As you restate the entries, keep every word intact and leave out whatever images they hold.

=== Exercise data ===

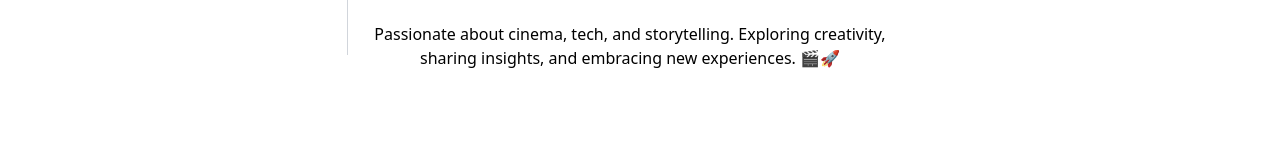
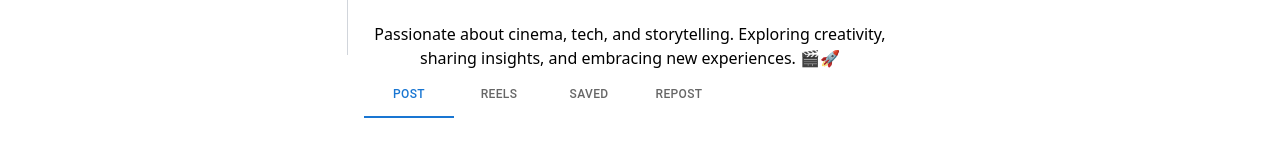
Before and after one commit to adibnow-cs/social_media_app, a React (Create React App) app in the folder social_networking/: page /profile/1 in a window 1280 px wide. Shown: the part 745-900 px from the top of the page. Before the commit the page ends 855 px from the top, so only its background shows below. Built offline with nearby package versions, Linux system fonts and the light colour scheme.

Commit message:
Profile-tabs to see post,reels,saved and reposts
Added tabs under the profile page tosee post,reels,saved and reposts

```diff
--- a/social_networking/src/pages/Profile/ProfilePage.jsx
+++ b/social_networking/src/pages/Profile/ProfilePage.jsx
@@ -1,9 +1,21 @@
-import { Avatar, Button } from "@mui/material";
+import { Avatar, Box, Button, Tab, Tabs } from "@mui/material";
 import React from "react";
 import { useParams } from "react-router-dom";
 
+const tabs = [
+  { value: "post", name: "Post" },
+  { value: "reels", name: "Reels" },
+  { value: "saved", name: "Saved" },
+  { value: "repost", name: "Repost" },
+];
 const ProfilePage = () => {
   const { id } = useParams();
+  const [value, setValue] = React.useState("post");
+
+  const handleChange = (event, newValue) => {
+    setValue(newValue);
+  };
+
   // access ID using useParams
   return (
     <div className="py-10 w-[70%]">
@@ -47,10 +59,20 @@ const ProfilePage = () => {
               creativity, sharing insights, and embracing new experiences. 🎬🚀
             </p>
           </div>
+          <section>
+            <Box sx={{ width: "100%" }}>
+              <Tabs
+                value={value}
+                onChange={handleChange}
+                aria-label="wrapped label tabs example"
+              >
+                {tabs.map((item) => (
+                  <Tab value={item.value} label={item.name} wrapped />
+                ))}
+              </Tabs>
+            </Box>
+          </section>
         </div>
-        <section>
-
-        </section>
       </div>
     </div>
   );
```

===

Answer to the problem
Before and after one commit to adibnow-cs/social_media_app, a React (Create React App) app in the folder social_networking/: page /profile/1 in a window 1280 px wide. Shown: the part 745-900 px from the top of the page. Before the commit the page ends 855 px from the top, so only its background shows below. Built offline with nearby package versions, Linux system fonts and the light colour scheme.

Commit message:
Profile-tabs to see post,reels,saved and reposts
Added tabs under the profile page tosee post,reels,saved and reposts

```diff
--- a/social_networking/src/pages/Profile/ProfilePage.jsx
+++ b/social_networking/src/pages/Profile/ProfilePage.jsx
@@ -1,9 +1,21 @@
-import { Avatar, Button } from "@mui/material";
+import { Avatar, Box, Button, Tab, Tabs } from "@mui/material";
 import React from "react";
 import { useParams } from "react-router-dom";
 
+const tabs = [
+  { value: "post", name: "Post" },
+  { value: "reels", name: "Reels" },
+  { value: "saved", name: "Saved" },
+  { value: "repost", name: "Repost" },
+];
 const ProfilePage = () => {
   const { id } = useParams();
+  const [value, setValue] = React.useState("post");
+
+  const handleChange = (event, newValue) => {
+    setValue(newValue);
+  };
+
   // access ID using useParams
   return (
     <div className="py-10 w-[70%]">
@@ -47,10 +59,20 @@ const ProfilePage = () => {
               creativity, sharing insights, and embracing new experiences. 🎬🚀
             </p>
           </div>
+          <section>
+            <Box sx={{ width: "100%" }}>
+              <Tabs
+                value={value}
+                onChange={handleChange}
+                aria-label="wrapped label tabs example"
+              >
+                {tabs.map((item) => (
+                  <Tab value={item.value} label={item.name} wrapped />
+                ))}
+              </Tabs>
+            </Box>
+          </section>
         </div>
-        <section>
-
-        </section>
       </div>
     </div>
   );
```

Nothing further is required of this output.